**Available data:**
---------------

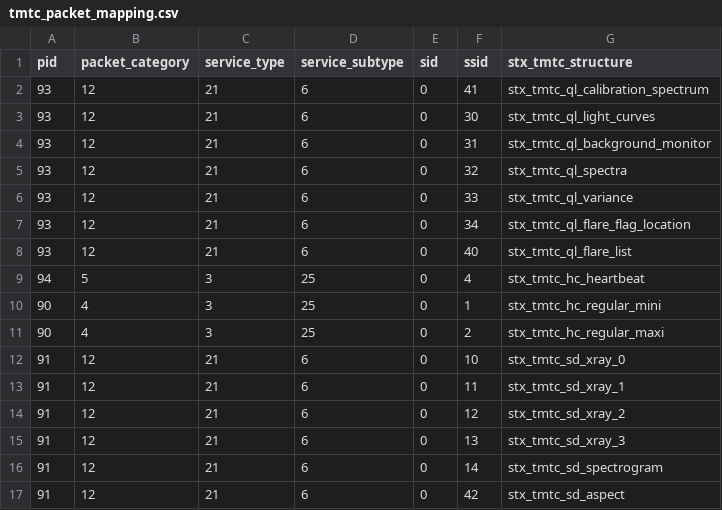
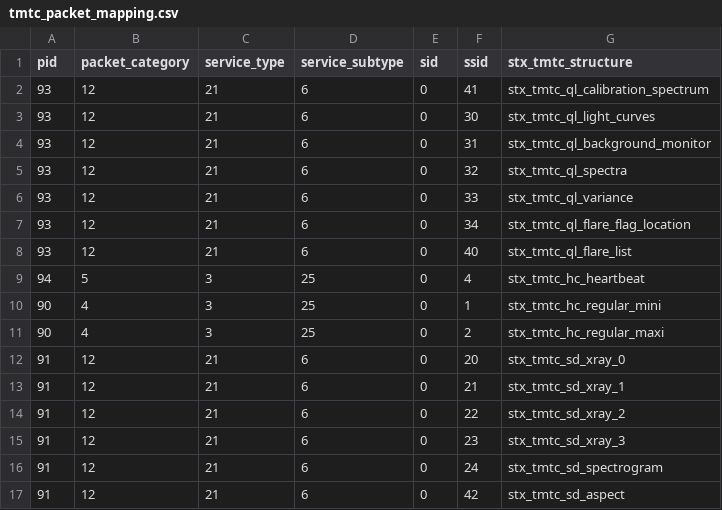
Before and after one commit to i4Ds/STIX-GSW, a CSV file: stix/dbase/tmtc/tmtc_packet_mapping.csv, drawn as a sheet.

Commit message:
* updated bulk science data reader with latest changes in ICD

```diff
--- a/stix/dbase/tmtc/tmtc_packet_mapping.csv
+++ b/stix/dbase/tmtc/tmtc_packet_mapping.csv
@@ -11,7 +11,7 @@ pid,packet_category,service_type,service_subtype,sid,ssid,stx_tmtc_structure
 90,4,3,25,0,2,stx_tmtc_hc_regular_maxi
-91,12,21,6,0,10,stx_tmtc_sd_xray_0
-91,12,21,6,0,11,stx_tmtc_sd_xray_1
-91,12,21,6,0,12,stx_tmtc_sd_xray_2
-91,12,21,6,0,13,stx_tmtc_sd_xray_3
-91,12,21,6,0,14,stx_tmtc_sd_spectrogram
+91,12,21,6,0,20,stx_tmtc_sd_xray_0
+91,12,21,6,0,21,stx_tmtc_sd_xray_1
+91,12,21,6,0,22,stx_tmtc_sd_xray_2
+91,12,21,6,0,23,stx_tmtc_sd_xray_3
+91,12,21,6,0,24,stx_tmtc_sd_spectrogram
 91,12,21,6,0,42,stx_tmtc_sd_aspect
```
Also changed, not shown: 3 other files.
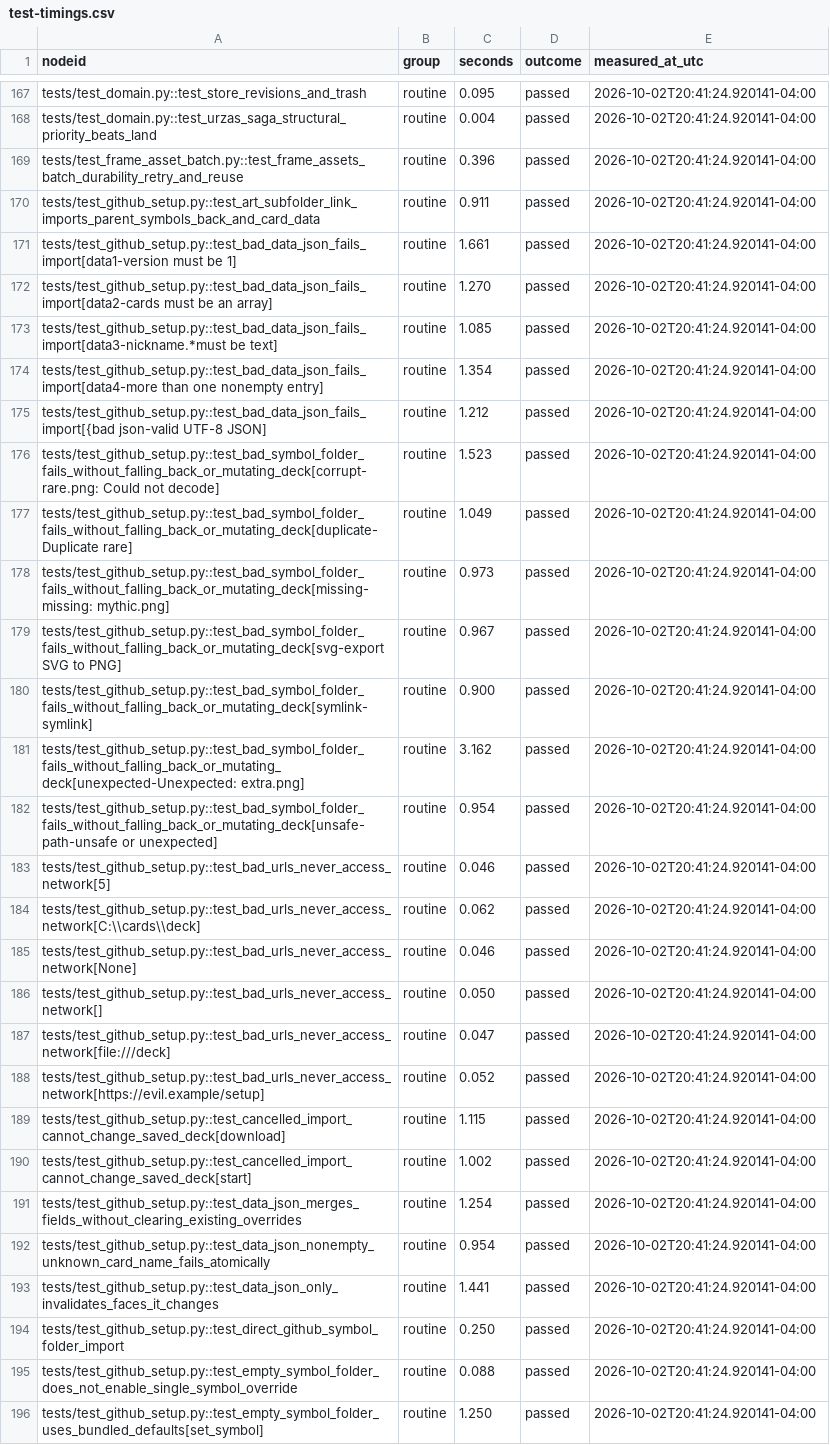
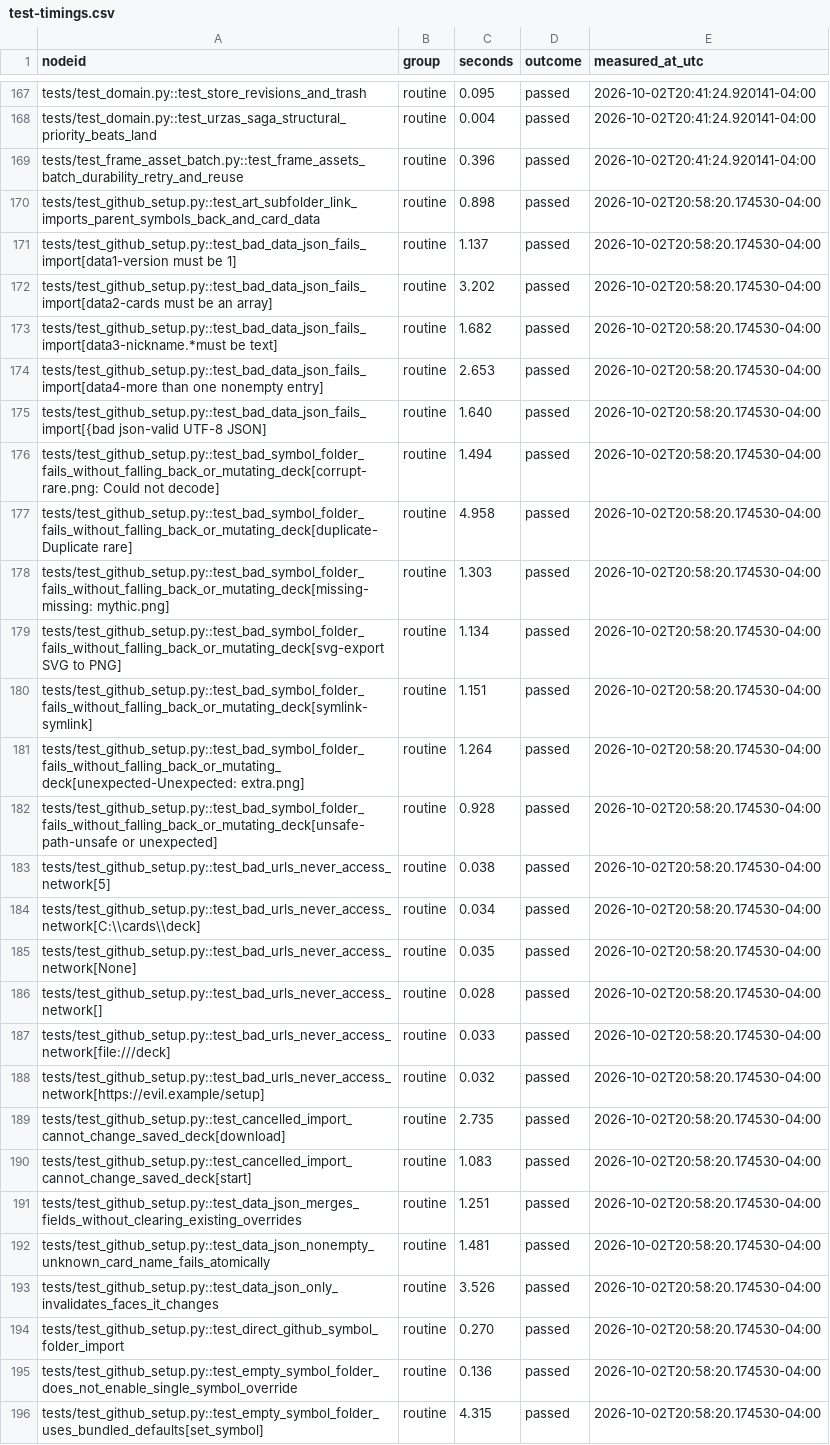
Before and after one commit to andro951/cards, a CSV file: ProxyFoundry/docs/test-timings.csv, drawn as a sheet; only a part is shown, gaps mark what is left out; the diff covers the shown part only; the diff names each change by its address in the sheet, - before the commit and + after, or states it on an @@ line.

```diff
--- a/ProxyFoundry/docs/test-timings.csv
+++ b/ProxyFoundry/docs/test-timings.csv
-C170 (seconds): 0.911
+C170 (seconds): 0.898
-E170:E196 (measured_at_utc): 2026-10-02T20:41:24.920141-04:00
+E170:E196 (measured_at_utc): 2026-10-02T20:58:20.174530-04:00
-C171 (seconds): 1.661
+C171 (seconds): 1.137
-C172 (seconds): 1.270
+C172 (seconds): 3.202
-C173 (seconds): 1.085
+C173 (seconds): 1.682
-C174 (seconds): 1.354
+C174 (seconds): 2.653
-C175 (seconds): 1.212
+C175 (seconds): 1.640
-C176 (seconds): 1.523
+C176 (seconds): 1.494
-C177 (seconds): 1.049
+C177 (seconds): 4.958
-C178 (seconds): 0.973
+C178 (seconds): 1.303
-C179 (seconds): 0.967
+C179 (seconds): 1.134
-C180 (seconds): 0.900
+C180 (seconds): 1.151
-C181 (seconds): 3.162
+C181 (seconds): 1.264
-C182 (seconds): 0.954
+C182 (seconds): 0.928
-C183 (seconds): 0.046
+C183 (seconds): 0.038
-C184 (seconds): 0.062
+C184 (seconds): 0.034
-C185 (seconds): 0.046
+C185 (seconds): 0.035
-C186 (seconds): 0.050
+C186 (seconds): 0.028
-C187 (seconds): 0.047
+C187 (seconds): 0.033
-C188 (seconds): 0.052
+C188 (seconds): 0.032
-C189 (seconds): 1.115
+C189 (seconds): 2.735
-C190 (seconds): 1.002
+C190 (seconds): 1.083
-C191 (seconds): 1.254
+C191 (seconds): 1.251
-C192 (seconds): 0.954
+C192 (seconds): 1.481
-C193 (seconds): 1.441
+C193 (seconds): 3.526
-C194 (seconds): 0.250
+C194 (seconds): 0.270
-C195 (seconds): 0.088
+C195 (seconds): 0.136
-C196 (seconds): 1.250
+C196 (seconds): 4.315
```
Also changed, not shown: 8 added rows and 104 edited cells elsewhere in this file, 10 other files.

---------------

**Task goal:**
Each line that contains the string "dbase" should be copied from the data above.

**Answer:**
Before and after one commit to i4Ds/STIX-GSW, a CSV file: stix/dbase/tmtc/tmtc_packet_mapping.csv, drawn as a sheet.
--- a/stix/dbase/tmtc/tmtc_packet_mapping.csv
+++ b/stix/dbase/tmtc/tmtc_packet_mapping.csv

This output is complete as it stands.